I watched the trailer for this season, and it seems terrifying. They're talking about avalanches, frozen water roads, they mention polar bears. I'm waiting for them to tell me the abominable snowman is going to get you guys. Is it really as terrifying as they make it out to be?
I haven't seen the snowman yet, but for me it's not because I've been doing it my whole life. I forget, but then you start talking about it to some rookie drivers and they start shitting their pants and they're terrified.
Do you ever watch the show Deadliest Catch and think, "What a bunch of wussies?"
Well, they can always see what's coming at them. We don't get to see what's coming at us...
Are there any roads that you flat out wouldn't drive on?
Not a chance. I'd try anything once. I've driven all these roads now. They figure I'm about the only one left that's even alive that's driven all these roads. So that's pretty cool.
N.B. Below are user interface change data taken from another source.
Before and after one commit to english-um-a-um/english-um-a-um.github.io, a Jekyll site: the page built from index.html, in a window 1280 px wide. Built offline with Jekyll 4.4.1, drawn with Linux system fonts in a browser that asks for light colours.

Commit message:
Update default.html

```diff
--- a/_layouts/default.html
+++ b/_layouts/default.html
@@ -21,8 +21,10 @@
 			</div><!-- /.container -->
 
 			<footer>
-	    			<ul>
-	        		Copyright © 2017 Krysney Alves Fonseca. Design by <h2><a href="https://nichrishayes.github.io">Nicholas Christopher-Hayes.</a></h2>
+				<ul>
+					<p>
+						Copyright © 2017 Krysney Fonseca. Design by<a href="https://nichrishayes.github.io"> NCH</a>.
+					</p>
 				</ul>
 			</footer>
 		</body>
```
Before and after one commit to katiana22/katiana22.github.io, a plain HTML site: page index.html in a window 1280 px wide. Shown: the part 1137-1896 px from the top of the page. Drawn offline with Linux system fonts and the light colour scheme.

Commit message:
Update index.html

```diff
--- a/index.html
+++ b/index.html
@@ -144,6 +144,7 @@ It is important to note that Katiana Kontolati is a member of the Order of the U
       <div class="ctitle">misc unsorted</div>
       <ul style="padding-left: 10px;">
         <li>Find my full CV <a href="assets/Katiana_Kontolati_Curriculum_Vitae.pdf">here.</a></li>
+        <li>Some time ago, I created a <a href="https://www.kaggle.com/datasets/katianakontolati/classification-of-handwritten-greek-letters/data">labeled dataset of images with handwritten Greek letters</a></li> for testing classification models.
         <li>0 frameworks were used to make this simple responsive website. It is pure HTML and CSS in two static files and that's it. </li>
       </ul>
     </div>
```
Do the show's producers ever talk to you beforehand and offer up suggestions, like, "Hey maybe you could have a sidekick this season like BJ & The Bear"?
No, they don't actually talk to me much. They throw a cameraman in there, like throwing him to the wolves, and away we go. They don't talk to me hardly at all. It's reality TV, so they want to keep it real.
Have you ever thought about driving in, say, sunny Florida?
I don't think I'd want to haul on the highway. It just wouldn't be adventurous for me.
CHECK OUT A PREVIEW OF SEASON THREE